------ Entries shown

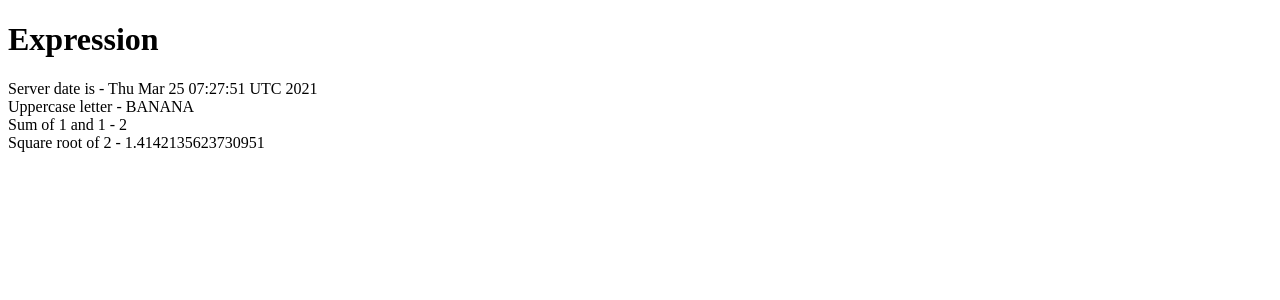
Repository: mrhpn/JavaEE--JSP-SERVLET
Page: http://localhost/JSP_JSTL/expression-demo.jsp
The author's editor kept a copy of each file at every save. The page is drawn from the files as they stood at one save, then again after the next save.
The browser window is 1280 px wide. The pictures show the whole page.
The page is served by Tomcat 9.

Above is the page before, as saved 2021-03-25 08:19:36.

After the next save:
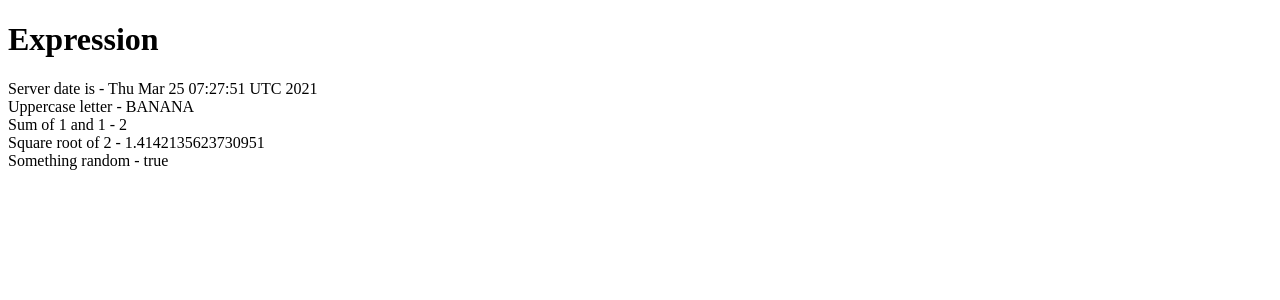
Saved 107 s later.
--- a/JSP_JSTL/WebContent/expression-demo.jsp
+++ b/JSP_JSTL/WebContent/expression-demo.jsp
@@ -17,6 +17,8 @@
 	Sum of 1 and 1 - <%= 1 + 1 %>
 	<br>
 	Square root of 2 - <%= Math.sqrt(2) %>
+	<br>
+	Something random - <%= new String("apple").contains("a") %>
 
 </body>
 </html>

------------

- **Exercise**
Take the records from their first line through the line containing "The browser window" and please return exactly those lines, both ends included, minus the pictures.

- **Your solution**
Repository: mrhpn/JavaEE--JSP-SERVLET
Page: http://localhost/JSP_JSTL/expression-demo.jsp
The author's editor kept a copy of each file at every save. The page is drawn from the files as they stood at one save, then again after the next save.
The browser window is 1280 px wide. The pictures show the whole page.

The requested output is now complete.